What you are asked to do:
Repeat every line of the material below exactly.

[Study material]

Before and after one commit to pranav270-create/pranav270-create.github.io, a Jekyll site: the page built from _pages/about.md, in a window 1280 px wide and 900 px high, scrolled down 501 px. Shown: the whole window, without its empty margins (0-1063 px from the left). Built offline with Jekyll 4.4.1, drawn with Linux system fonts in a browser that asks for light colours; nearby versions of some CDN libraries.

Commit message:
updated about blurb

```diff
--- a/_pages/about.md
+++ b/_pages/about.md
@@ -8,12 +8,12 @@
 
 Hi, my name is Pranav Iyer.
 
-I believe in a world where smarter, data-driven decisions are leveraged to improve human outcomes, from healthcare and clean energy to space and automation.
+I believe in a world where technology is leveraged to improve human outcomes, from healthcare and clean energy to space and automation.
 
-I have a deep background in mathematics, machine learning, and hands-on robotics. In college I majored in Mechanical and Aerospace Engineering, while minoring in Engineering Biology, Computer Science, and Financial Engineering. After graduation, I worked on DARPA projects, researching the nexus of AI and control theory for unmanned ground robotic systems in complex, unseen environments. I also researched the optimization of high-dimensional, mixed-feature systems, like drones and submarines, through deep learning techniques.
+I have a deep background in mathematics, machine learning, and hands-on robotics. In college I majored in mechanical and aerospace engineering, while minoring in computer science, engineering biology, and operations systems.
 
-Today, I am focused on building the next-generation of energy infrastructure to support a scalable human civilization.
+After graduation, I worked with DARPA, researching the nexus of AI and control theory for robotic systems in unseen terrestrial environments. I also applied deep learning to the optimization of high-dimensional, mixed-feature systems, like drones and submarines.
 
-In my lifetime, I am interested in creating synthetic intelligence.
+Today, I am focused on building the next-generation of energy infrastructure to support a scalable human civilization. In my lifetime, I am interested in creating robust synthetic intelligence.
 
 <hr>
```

[/Study material]

Task solution:
Before and after one commit to pranav270-create/pranav270-create.github.io, a Jekyll site: the page built from _pages/about.md, in a window 1280 px wide and 900 px high, scrolled down 501 px. Shown: the whole window, without its empty margins (0-1063 px from the left). Built offline with Jekyll 4.4.1, drawn with Linux system fonts in a browser that asks for light colours; nearby versions of some CDN libraries.

Commit message:
updated about blurb

```diff
--- a/_pages/about.md
+++ b/_pages/about.md
@@ -8,12 +8,12 @@
 
 Hi, my name is Pranav Iyer.
 
-I believe in a world where smarter, data-driven decisions are leveraged to improve human outcomes, from healthcare and clean energy to space and automation.
+I believe in a world where technology is leveraged to improve human outcomes, from healthcare and clean energy to space and automation.
 
-I have a deep background in mathematics, machine learning, and hands-on robotics. In college I majored in Mechanical and Aerospace Engineering, while minoring in Engineering Biology, Computer Science, and Financial Engineering. After graduation, I worked on DARPA projects, researching the nexus of AI and control theory for unmanned ground robotic systems in complex, unseen environments. I also researched the optimization of high-dimensional, mixed-feature systems, like drones and submarines, through deep learning techniques.
+I have a deep background in mathematics, machine learning, and hands-on robotics. In college I majored in mechanical and aerospace engineering, while minoring in computer science, engineering biology, and operations systems.
 
-Today, I am focused on building the next-generation of energy infrastructure to support a scalable human civilization.
+After graduation, I worked with DARPA, researching the nexus of AI and control theory for robotic systems in unseen terrestrial environments. I also applied deep learning to the optimization of high-dimensional, mixed-feature systems, like drones and submarines.
 
-In my lifetime, I am interested in creating synthetic intelligence.
+Today, I am focused on building the next-generation of energy infrastructure to support a scalable human civilization. In my lifetime, I am interested in creating robust synthetic intelligence.
 
 <hr>
```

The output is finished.